_____. 17 September 2012. Julia Ramírez. "Ministro FFAA señala dificultad de tener homosexuals en filas." [Accessed 20 June 2013]
_____. 1 July 2012. Julia Ramírez. "Homosexuales celebran orgullo gay con desfile." [Accessed 20 June 2013]
_____. 17 May 2012. Julia Ramírez. "Homosexuales de RD luchan por la pluralidad sexual." [Accessed 20 June 2013]
_____. 9 May 2012. Felivia Mejía. "La comunidad gay aboga por igualdad." [Accessed 20 June 2013]
Dominicanos Hoy. 22 March 2012. "Comunidad gay en RD: tolerancia, pero no aceptación." [Accessed 20 June 2013]
Heartland Alliance. N.d. "Mission and History." [Accessed 10 July 2013]
International Human Rights Clinic, Harvard Law School. N.d. "International Human Rights Clinic." [Accessed 10 July 2013]
International Lesbian, Gay, Bisexual, Trans, and Intersex Association (ILGA). May 2013. State-sponsored Homophobia. A World of Survey Laws: Criminalisation, Protection and Recognition of Same-sex Love. [Accessed 20 June 2013]
El Nacional [Santo Domingo]. 11 May 2011. José Rafael Sosa. "Asesinan travesti en Sosúa en Día contra Transfobia." [Accessed 20 June 2013]
Trans Siempre Amigas (TRANSSA). 10 May 2011. "Encuentran asesinada en su habitación reconocida transexual de Sosúa conocida como Naomi." [Accessed 20 June 2013]
Additional Sources Consulted
Oral sources: Representatives of Amigos Siempre Amigos were unable to provide information within the time constraints of this Response.

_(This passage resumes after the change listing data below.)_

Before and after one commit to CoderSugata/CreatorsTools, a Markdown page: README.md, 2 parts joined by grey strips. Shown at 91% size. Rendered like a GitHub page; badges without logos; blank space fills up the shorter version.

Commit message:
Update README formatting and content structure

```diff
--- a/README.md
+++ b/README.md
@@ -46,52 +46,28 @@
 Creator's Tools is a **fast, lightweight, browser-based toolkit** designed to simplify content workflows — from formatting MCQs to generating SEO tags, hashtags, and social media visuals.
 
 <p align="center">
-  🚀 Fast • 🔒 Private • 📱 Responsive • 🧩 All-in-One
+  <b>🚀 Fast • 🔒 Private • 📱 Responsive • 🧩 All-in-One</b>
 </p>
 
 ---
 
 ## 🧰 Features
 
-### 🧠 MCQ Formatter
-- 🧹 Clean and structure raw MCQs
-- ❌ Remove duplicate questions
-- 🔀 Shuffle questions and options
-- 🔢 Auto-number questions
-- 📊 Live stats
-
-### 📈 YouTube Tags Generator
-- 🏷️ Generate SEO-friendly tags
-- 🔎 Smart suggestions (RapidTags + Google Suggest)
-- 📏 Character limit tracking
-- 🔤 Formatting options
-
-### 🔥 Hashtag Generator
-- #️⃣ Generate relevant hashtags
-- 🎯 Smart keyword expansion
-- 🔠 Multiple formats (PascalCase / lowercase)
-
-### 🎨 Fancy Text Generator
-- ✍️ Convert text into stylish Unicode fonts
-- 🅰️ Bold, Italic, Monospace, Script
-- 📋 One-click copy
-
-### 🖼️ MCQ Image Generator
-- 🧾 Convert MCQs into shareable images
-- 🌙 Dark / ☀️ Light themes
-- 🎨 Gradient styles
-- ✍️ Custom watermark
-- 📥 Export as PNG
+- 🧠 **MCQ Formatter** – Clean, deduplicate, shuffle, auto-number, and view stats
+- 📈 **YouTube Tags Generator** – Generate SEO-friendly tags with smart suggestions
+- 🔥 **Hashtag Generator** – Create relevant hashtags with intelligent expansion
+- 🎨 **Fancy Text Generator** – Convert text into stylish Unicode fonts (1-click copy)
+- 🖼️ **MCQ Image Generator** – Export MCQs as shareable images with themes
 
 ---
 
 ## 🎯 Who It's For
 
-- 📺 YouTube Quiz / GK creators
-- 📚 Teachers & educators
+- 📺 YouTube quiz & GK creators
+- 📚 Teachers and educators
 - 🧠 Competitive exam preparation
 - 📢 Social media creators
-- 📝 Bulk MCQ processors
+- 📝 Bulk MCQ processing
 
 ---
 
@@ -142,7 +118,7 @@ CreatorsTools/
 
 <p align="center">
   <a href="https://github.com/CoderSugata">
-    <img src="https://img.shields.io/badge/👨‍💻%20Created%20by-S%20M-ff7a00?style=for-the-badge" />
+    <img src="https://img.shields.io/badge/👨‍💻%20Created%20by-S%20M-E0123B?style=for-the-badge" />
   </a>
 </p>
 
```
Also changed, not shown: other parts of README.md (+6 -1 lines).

Internet sites, including: Almomento.net; Al Tanto; Amnesty International; Despertar Dominicano; Dominican Republic - Comisión Nacional de los Derechos Humanos, Ejército Nacional, Oficina Nacional de Estadística, Policía Nacional; ecoi.net; Factiva; GlobalGayz.com; Hechos de Hoy; Hoy Digital; Human Rights Watch; International Gay and Lesbian Human Rights Commission; Minority Rights Group; Mundo Visión; Noticias SIN; Pink News; United Nations - Human Rights Committee, Refworld, ReliefWeb; Universidad Autónoma de Santo Domingo; Univisión.